* Directions: Among the entries below, count each line holding the word "classes". Write only the number.

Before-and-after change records
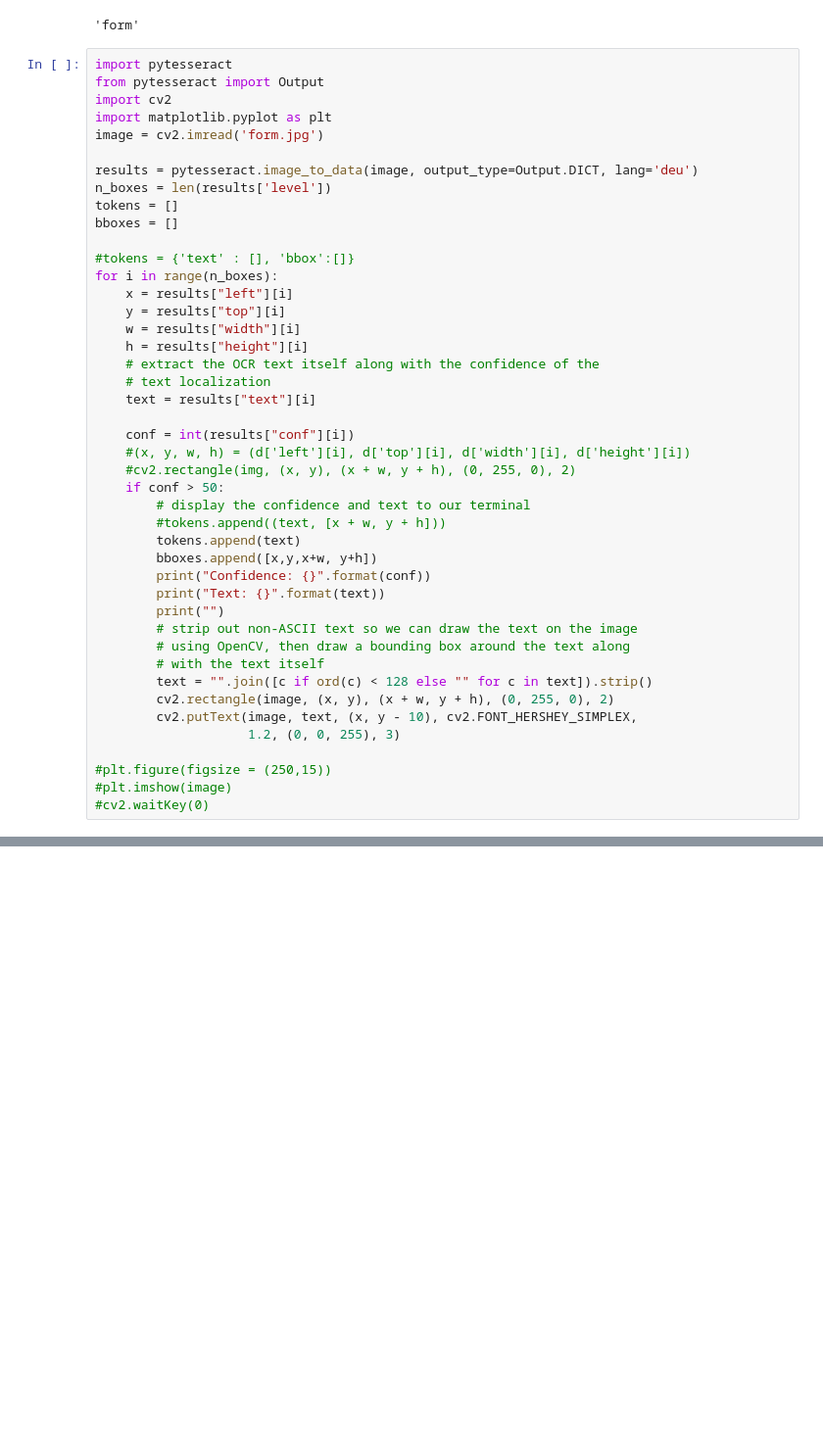
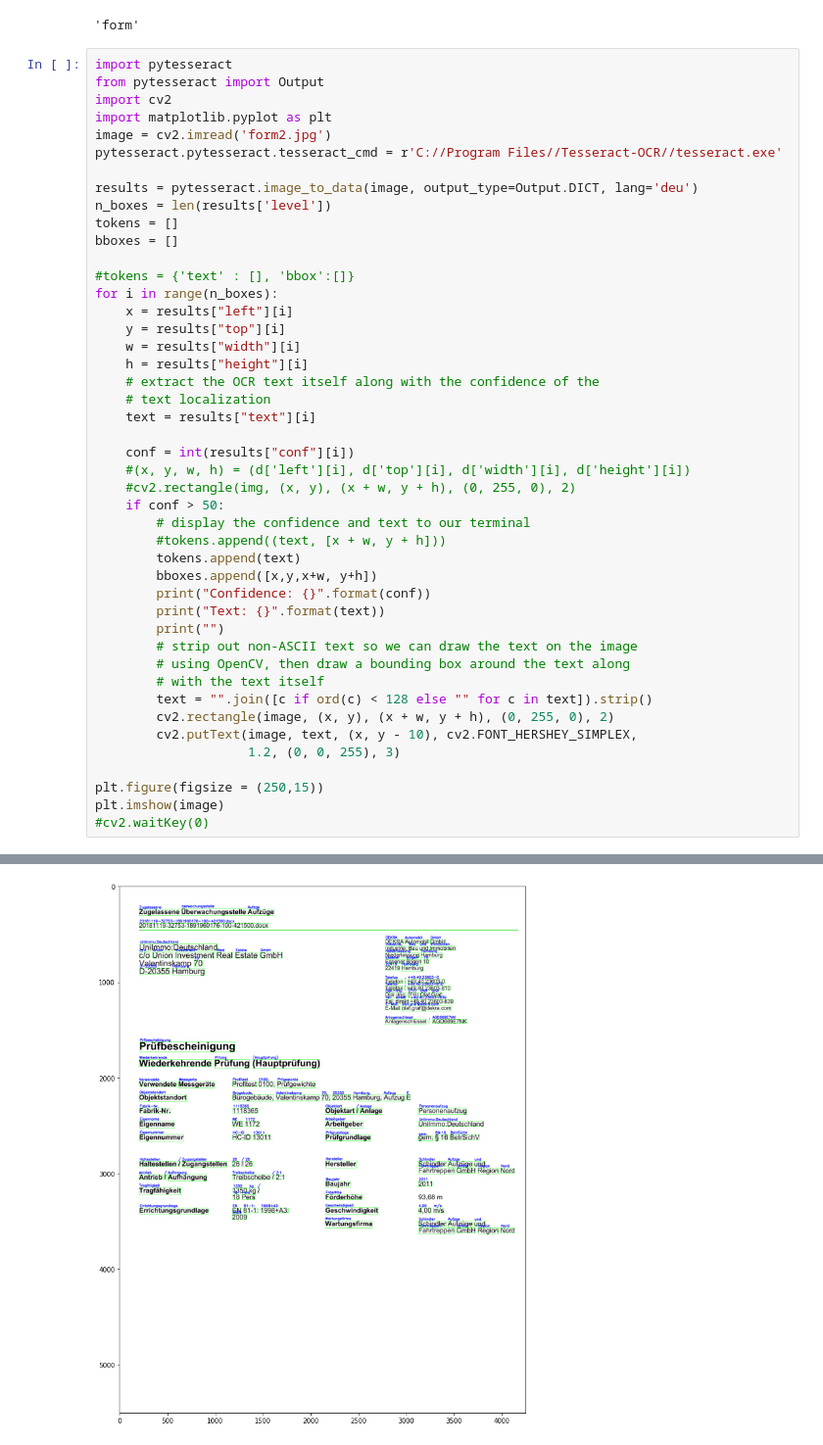
Before and after one commit to abhijit0/KIE_Syntetic_data, a Jupyter notebook: template_1/dataset_creation.ipynb, the cells around one changed output, grey strips where cells are left out. Shown at 98% size. Cells and saved outputs as stored; diff of their text form; blank space fills up the shorter version.

```diff
--- a/template_1/dataset_creation.ipynb
+++ b/template_1/dataset_creation.ipynb
@@ -325,7 +377,8 @@ import pytesseract
 from pytesseract import Output
 import cv2
 import matplotlib.pyplot as plt
-image = cv2.imread('form.jpg')
+image = cv2.imread('form2.jpg')
+pytesseract.pytesseract.tesseract_cmd = r'C://Program Files//Tesseract-OCR//tesseract.exe'
 
 results = pytesseract.image_to_data(image, output_type=Output.DICT, lang='deu')
 n_boxes = len(results['level'])
@@ -361,8 +414,8 @@ for i in range(n_boxes):
         cv2.putText(image, text, (x, y - 10), cv2.FONT_HERSHEY_SIMPLEX,
                     1.2, (0, 0, 255), 3)
 
-#plt.figure(figsize = (250,15))
-#plt.imshow(image)
+plt.figure(figsize = (250,15))
+plt.imshow(image)
 #cv2.waitKey(0)
 # %% [output]
 Confidence: 91
@@ -384,0 +439 @@ Text: 2011
+[figure, added]
```
Also changed, not shown: parts of 17 cells of this notebook, 1 other file.
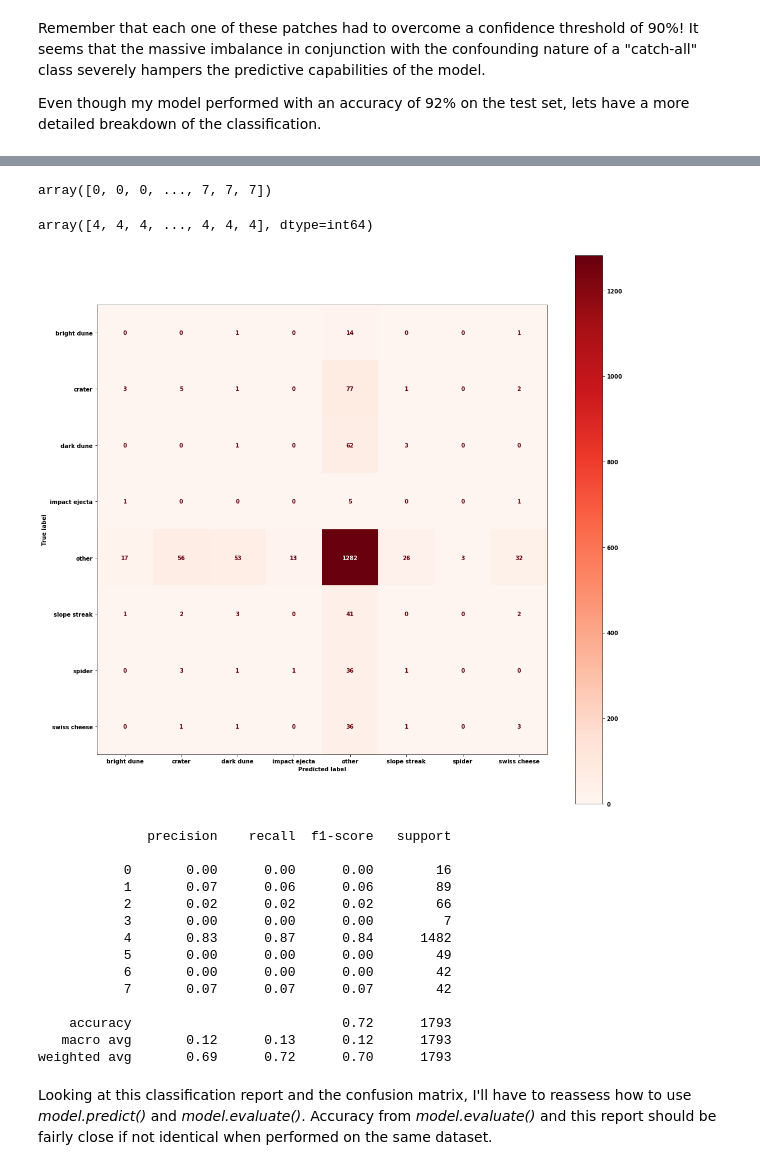
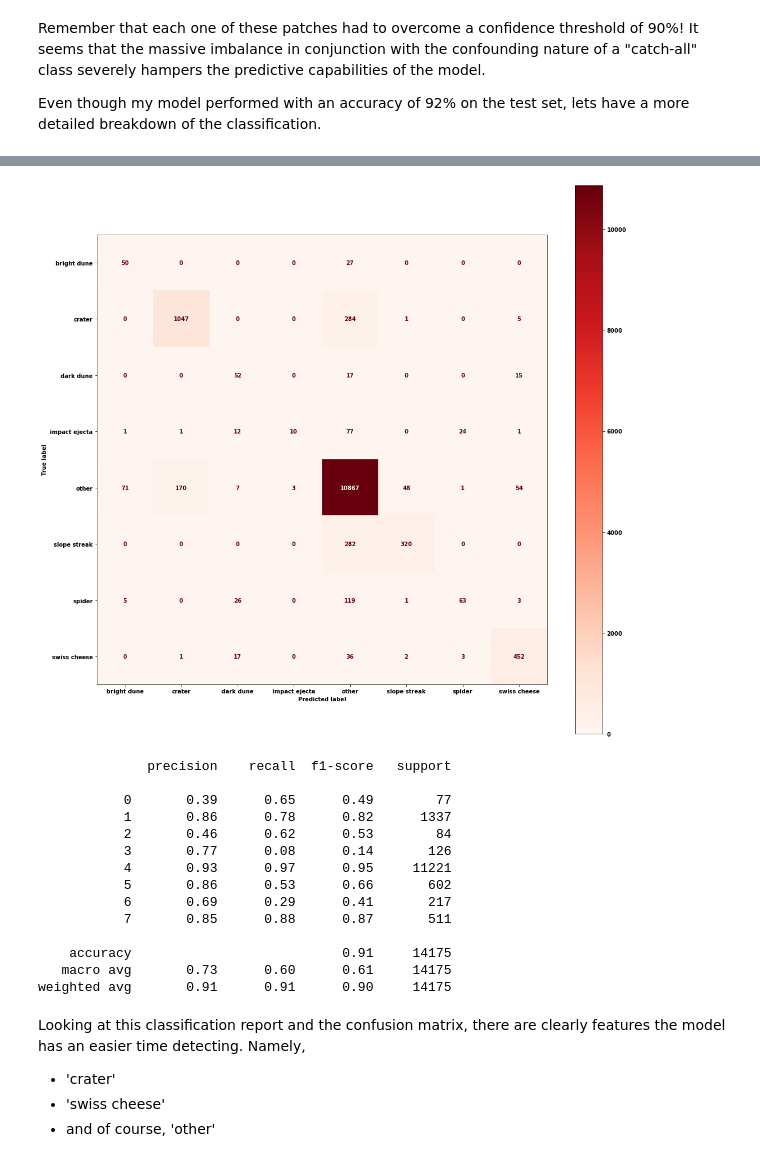
Before and after one commit to ssaeed85/dsc-ph5-MarsTerrainAnomalyDetection, a Jupyter notebook: 06_AnomalyDetection.ipynb, the cells around one changed output, grey strips where cells are left out. Cells and saved outputs as stored; diff of their text form; code cells hidden in the pictures.

```diff
--- a/06_AnomalyDetection.ipynb
+++ b/06_AnomalyDetection.ipynb
@@ -93,7 +93,8 @@ val_generator = val_datagen.flow_from_directory(
     target_size = (227,227),
     batch_size=1,
     color_mode='rgb',
-    class_mode='categorical'
+    class_mode='categorical',
+    shuffle=False
 )
 # %% [output]
 Found 14175 images belonging to 8 classes.
@@ -335,7 +316,7 @@ Remember that each one of these patches had to overcome a confidence threshold o
 
 Even though my model performed with an accuracy of 92% on the test set, lets have a more detailed breakdown of the classification.
 # %%
-test_actual = test_generator.classes
-test_preds_proba = final_model.predict(test_generator)
+test_actual = val_generator.classes
+test_preds_proba = final_model.predict(val_generator)
 test_preds = np.argmax(test_preds_proba, axis=1)
 # %% [output]
@@ -343,40 +324,34 @@ test_preds = np.argmax(test_preds_proba, axis=1)
-# %%
-test_actual
-# %% [output]
-array([0, 0, 0, ..., 7, 7, 7])
-# %%
-test_preds
-# %% [output]
-array([4, 4, 4, ..., 4, 4, 4], dtype=int64)
 # %%
 fig, ax = plt.subplots(figsize=(18,18))
 disp = ConfusionMatrixDisplay(confusion_matrix(test_actual, test_preds),
-                              display_labels=test_generator.class_indices
+                              display_labels=val_generator.class_indices
                              )
 
 disp.plot(ax=ax,cmap='Reds');
 # %% [output]
-[figure, old version]
+[figure, new version]
 # %%
 print(classification_report(test_actual, test_preds))
 # %% [output]
               precision    recall  f1-score   support
 
-           0       0.00      0.00      0.00        16
-           1       0.07      0.06      0.06        89
-           2       0.02      0.02      0.02        66
-           3       0.00      0.00      0.00         7
-           4       0.83      0.87      0.84      1482
-           5       0.00      0.00      0.00        49
-           6       0.00      0.00      0.00        42
-           7       0.07      0.07      0.07        42
+           0       0.39      0.65      0.49        77
+           1       0.86      0.78      0.82      1337
+           2       0.46      0.62      0.53        84
+           3       0.77      0.08      0.14       126
+           4       0.93      0.97      0.95     11221
+           5       0.86      0.53      0.66       602
+           6       0.69      0.29      0.41       217
+           7       0.85      0.88      0.87       511
 
-    accuracy                           0.72      1793
-   macro avg       0.12      0.13      0.12      1793
-weighted avg       0.69      0.72      0.70      1793
+    accuracy                           0.91     14175
+   macro avg       0.73      0.60      0.61     14175
+weighted avg       0.91      0.91      0.90     14175
-# %% [markdown]
-Looking at this classification report and the confusion matrix, I'll have to reassess how to use *model.predict()* and *model.evaluate()*.
-Accuracy from *model.evaluate()* and this report should be fairly close if not identical when performed on the same dataset.
+# %% [markdown]
+Looking at this classification report and the confusion matrix, there are clearly features the model has an easier time detecting. Namely,
+- 'crater'
+- 'swiss cheese'
+- and of course, 'other'
 # %% [markdown]
 # Conclusion
 The final chosen model was the VGG16 pretrained model which was run through 500 more iterations to fine tune the weights for my particular problem set.
```
Also changed, not shown: parts of 11 cells of this notebook, 2 other files.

* Output: 3